THE TASK> Your answer should hold every line of the records below that contains the string "flex".

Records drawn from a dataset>

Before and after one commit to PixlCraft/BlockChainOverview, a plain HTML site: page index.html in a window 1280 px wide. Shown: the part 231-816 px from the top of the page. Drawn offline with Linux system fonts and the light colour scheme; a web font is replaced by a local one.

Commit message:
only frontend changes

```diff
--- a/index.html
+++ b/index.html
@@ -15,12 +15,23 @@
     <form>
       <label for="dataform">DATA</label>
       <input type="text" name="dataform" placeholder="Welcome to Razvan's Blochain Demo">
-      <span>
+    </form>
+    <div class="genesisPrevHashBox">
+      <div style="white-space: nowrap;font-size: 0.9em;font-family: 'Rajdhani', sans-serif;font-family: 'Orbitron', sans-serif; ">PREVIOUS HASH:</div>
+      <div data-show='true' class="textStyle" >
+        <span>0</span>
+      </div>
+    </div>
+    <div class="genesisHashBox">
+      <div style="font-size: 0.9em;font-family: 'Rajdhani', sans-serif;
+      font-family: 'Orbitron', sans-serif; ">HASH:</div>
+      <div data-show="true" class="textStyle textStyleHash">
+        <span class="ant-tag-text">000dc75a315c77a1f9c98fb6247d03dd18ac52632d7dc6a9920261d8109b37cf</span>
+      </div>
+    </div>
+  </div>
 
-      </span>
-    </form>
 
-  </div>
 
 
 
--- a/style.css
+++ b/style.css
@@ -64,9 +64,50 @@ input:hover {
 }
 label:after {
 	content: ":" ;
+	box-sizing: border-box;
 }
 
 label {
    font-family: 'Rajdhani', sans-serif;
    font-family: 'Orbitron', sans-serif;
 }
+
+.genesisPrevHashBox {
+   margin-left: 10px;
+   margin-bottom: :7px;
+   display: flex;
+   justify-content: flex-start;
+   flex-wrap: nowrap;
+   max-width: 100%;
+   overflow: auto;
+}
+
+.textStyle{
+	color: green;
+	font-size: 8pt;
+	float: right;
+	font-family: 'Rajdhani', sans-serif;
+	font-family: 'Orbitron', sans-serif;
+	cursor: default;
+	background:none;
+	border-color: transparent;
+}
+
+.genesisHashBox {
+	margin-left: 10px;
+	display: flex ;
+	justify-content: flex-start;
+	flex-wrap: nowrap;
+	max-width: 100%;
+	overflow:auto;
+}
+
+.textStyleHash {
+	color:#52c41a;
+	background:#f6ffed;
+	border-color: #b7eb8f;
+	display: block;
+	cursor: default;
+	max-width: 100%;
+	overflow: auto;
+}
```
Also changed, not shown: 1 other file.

COMPLETED TASK>
+   display: flex;
+   justify-content: flex-start;
+   flex-wrap: nowrap;
+	display: flex ;
+	justify-content: flex-start;
+	flex-wrap: nowrap;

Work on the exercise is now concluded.